Home working – A good practise guide
If you permanently work from your home or split your working time between the workplace and home (sometimes called hybrid working) you are considered to be a home worker.
The health and safety responsibilities for you and your employer are the same whether you are working at home or in a workplace.
Your Employer’s responsibilities include
- telling you how to do your job safely in a way that you can understand,
- letting you know about the risks to your health and safety from current or proposed working practices;
- informing you how any risks will be controlled and who is responsible for this;
- advising you how to get first-aid treatment and what to do in an emergency.
- making sure you have access to :
- training to enable you to do your job safely;
- any equipment and protection necessary for you at work (such as clothing, shoes or boots, eye and ear protection, gloves, masks etc) and ensure it is properly looked after;
- health checks if there is a danger of ill health because of your work;
Your responsibilities include
- taking care of your own health and safety and that of others who may be harmed by your actions while you are working
- co-operating with your employers and other workers to help everyone meet their duties under the law
- following any training you have received when using any work items your employer has given you
Working Remotely from Home
Working from home can be a mutually beneficial way for the both the employee and employer to work together. The following information is given to help you carry out your role safely and productively and while home working.
The Basic principles
- Set and stick to a routine – don’t revisit your computer outside your regular hours
- Stay in regular contact with your manager and colleagues
- Talk to your manager about workloads and be open about how you’re feeling
- Take regular breaks during the day and use your annual leave
- Find out who you can speak to if you need help or support
Adopting these basic principles you can help prevent stress and look after your mental health when working from home.
If you are struggling with your mental health or wellbeing, you could also contact your doctor, or your employee assistance provider or occupational health provider if you have one.
Your work environment
If you can, create a dedicated workspace for you to work.
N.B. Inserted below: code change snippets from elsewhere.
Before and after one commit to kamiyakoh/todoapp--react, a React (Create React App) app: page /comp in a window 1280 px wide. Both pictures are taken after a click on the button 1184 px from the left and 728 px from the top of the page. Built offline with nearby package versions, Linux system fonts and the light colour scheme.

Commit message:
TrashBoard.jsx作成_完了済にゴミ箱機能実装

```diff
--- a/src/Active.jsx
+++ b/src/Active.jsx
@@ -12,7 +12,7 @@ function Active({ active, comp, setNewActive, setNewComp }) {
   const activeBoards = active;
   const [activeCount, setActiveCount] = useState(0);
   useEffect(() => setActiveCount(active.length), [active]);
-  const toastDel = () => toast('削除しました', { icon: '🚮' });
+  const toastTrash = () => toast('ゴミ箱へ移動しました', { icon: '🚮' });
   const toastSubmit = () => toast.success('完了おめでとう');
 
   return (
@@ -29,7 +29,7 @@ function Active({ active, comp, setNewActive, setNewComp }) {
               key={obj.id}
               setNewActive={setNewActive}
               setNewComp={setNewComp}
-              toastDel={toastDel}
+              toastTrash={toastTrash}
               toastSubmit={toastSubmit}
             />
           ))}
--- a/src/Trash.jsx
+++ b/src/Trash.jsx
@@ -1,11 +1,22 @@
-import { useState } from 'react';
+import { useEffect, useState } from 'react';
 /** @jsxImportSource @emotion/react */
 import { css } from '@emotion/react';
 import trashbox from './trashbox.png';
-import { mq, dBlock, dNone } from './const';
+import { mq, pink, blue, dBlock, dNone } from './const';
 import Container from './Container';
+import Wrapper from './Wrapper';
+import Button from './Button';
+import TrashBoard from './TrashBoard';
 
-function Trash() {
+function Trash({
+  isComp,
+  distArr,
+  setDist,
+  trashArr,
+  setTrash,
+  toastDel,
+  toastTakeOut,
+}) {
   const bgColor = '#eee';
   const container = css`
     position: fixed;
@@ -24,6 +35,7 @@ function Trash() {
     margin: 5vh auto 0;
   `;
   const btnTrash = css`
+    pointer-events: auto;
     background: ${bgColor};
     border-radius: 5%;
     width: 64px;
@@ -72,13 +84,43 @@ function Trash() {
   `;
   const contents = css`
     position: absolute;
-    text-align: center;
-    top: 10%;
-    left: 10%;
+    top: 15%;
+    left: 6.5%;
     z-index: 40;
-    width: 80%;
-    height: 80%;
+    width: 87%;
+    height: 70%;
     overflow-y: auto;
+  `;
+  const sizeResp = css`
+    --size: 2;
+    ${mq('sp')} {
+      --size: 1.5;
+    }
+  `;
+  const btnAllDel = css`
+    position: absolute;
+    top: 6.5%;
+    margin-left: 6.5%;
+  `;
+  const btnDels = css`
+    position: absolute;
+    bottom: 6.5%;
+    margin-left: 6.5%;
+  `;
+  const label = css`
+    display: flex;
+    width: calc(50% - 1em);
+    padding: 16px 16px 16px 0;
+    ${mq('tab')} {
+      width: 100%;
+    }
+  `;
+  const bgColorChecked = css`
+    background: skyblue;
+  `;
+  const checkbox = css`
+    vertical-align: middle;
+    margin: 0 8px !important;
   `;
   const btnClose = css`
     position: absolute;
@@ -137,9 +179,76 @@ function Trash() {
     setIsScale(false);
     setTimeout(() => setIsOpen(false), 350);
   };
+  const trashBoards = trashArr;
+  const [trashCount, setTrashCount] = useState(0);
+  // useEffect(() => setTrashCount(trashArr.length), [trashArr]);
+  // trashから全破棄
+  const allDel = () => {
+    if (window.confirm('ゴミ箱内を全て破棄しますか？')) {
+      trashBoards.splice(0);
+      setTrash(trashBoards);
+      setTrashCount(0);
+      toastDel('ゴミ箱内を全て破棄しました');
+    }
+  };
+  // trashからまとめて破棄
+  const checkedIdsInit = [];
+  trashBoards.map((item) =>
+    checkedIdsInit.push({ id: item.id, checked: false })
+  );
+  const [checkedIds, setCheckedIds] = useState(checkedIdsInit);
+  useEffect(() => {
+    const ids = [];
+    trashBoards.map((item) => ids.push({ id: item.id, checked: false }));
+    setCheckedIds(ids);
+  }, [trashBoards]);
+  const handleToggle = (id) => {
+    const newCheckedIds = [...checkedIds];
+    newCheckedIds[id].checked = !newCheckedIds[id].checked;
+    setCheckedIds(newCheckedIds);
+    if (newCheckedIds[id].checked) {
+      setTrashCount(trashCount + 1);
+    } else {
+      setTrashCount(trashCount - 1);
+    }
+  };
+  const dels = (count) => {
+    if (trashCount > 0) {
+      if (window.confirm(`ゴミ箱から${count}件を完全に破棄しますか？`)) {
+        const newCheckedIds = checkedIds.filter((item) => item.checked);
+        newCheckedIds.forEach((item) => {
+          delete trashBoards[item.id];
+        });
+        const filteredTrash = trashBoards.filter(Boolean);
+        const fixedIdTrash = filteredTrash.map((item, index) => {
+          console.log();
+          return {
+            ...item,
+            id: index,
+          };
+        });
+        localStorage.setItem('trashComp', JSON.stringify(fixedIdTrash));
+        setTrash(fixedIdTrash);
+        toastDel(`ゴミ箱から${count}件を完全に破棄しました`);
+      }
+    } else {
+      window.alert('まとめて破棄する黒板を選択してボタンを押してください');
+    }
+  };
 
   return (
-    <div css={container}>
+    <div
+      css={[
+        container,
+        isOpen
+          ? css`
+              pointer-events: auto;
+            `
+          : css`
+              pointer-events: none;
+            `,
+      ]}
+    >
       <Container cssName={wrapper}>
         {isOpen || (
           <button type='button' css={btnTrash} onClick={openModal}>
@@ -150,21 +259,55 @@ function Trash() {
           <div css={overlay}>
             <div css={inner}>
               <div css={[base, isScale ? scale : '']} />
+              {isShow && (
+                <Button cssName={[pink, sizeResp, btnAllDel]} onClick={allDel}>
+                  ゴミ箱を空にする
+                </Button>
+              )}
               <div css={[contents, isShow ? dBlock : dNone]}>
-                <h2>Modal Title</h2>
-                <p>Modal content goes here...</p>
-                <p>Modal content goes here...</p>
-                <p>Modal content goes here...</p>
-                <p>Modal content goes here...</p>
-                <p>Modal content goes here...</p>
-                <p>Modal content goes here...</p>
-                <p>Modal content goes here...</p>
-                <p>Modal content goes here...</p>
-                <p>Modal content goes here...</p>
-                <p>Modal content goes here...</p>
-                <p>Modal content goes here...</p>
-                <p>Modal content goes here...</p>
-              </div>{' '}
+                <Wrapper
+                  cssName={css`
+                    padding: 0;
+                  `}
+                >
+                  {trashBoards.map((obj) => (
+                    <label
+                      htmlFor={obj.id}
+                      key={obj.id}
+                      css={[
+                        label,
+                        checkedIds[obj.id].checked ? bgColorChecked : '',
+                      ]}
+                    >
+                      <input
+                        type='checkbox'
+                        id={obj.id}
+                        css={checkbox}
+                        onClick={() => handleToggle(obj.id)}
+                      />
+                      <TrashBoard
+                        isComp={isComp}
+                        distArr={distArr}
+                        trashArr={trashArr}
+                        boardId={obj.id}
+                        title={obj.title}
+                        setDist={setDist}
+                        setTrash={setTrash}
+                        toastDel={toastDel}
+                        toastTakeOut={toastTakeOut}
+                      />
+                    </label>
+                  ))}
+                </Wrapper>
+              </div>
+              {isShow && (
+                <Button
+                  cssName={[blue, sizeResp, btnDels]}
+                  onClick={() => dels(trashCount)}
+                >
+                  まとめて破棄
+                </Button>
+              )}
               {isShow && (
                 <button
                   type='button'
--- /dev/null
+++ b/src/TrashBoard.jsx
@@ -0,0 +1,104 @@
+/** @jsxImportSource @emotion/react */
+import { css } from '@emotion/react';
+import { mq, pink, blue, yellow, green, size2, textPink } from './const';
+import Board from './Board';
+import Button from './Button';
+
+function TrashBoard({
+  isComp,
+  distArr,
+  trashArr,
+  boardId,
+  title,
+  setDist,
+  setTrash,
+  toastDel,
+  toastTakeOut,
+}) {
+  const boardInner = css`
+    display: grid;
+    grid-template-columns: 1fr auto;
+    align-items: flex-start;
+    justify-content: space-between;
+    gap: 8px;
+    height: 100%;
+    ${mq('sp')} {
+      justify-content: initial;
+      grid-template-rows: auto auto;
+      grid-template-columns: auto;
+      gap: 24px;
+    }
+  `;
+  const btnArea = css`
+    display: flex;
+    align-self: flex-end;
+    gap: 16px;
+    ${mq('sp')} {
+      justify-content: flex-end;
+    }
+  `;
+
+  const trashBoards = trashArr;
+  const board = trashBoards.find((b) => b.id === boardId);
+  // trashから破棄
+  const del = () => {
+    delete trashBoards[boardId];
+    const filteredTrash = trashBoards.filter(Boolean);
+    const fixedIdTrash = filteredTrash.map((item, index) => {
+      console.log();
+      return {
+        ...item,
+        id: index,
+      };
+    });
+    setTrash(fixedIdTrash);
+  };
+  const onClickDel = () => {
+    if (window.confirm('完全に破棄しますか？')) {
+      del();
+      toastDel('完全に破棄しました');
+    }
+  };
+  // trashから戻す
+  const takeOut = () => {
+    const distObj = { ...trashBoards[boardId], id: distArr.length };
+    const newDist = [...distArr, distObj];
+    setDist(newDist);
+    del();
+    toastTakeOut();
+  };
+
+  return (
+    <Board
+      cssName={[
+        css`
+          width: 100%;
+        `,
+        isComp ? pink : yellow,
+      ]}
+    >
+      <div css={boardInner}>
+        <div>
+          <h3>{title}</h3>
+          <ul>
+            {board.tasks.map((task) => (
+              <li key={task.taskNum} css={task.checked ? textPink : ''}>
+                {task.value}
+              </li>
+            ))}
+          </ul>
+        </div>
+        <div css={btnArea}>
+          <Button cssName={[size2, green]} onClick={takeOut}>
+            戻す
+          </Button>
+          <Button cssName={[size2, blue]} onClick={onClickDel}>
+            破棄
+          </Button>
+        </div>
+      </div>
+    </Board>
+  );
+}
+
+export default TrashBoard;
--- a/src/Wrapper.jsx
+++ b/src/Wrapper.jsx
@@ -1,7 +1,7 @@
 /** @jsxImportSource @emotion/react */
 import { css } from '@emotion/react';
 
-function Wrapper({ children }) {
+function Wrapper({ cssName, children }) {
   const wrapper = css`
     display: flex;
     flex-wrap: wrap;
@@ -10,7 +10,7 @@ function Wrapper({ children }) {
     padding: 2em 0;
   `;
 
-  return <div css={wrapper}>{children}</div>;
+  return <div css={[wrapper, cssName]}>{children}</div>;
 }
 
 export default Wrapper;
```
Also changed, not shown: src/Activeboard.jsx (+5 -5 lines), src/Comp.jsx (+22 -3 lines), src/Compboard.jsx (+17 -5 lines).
This should ideally somewhere quiet, away from people and distractions like the TV.
Make sure you have all the equipment you need before you start to work.
When setting up your workspace:-
- arrange equipment and furniture to avoid trailing leads and cables
- check that your plugs, leads, wires and cables are in good condition
- keep the area tidy and free from obstructions that could cause slips or trips
- check you have adequate lighting in your work area to avoid eyestrain
- position any screens to avoid reflection or glare
- put frequently used objects, eg telephone/printer within easy reach to avoid having to repeatedly stretch or twist to reach things
If you spend a lot of time on the phone, try exchanging your handset for a headset.
Avoid sitting/standing in one position for long periods of time – remember to move about regularly throughout the day.
If you haven’t got office furniture like an adjustable chair or footrest, try using items such as cushions to support you in a chair or a box as a footrest or ask your employer to help you with getting the right equipment.
Working on a computer
When using a computer for work click on the link for a Display screen equipment (DSE) workstation checklist. Please complete this and return it to your line manager.
To help you to complete the checklist and set up your workstation appropriately for maintaining good posture follow the guidance outlined below.
Standard workstation setup
- Top of screen level with eyes, about an arm’s length away
- Relax your shoulders – try to position yourself high enough so you don’t need to hunch your shoulders
- Computer and screen directly in front of you on desk or other surface
- Keyboard just below elbow height
- Back of the seat provides good lower back support (or use cushion, to provide additional back support)
- Seat height equally supports front and back of thighs (or use cushion to raise seated position)
- Gap of 2-3 cm between front of seat bottom and back of knee
- Screen and keyboard central – don’t twist your back
- Mouse in line with elbow
- Rest your feet flat on the floor. If they are not use a footrest, which lets you rest your feet at a level that is comfortable.
Consider these additional points when setting up your laptop for prolonged use.
- Keyboard and mouse separate from the laptop so screen can be elevated on a laptop riser or similar
- Display screen separate from the laptop
For further information and guidance on the above or any other aspect of home working please Contact Solution22 – HR Consultancy Services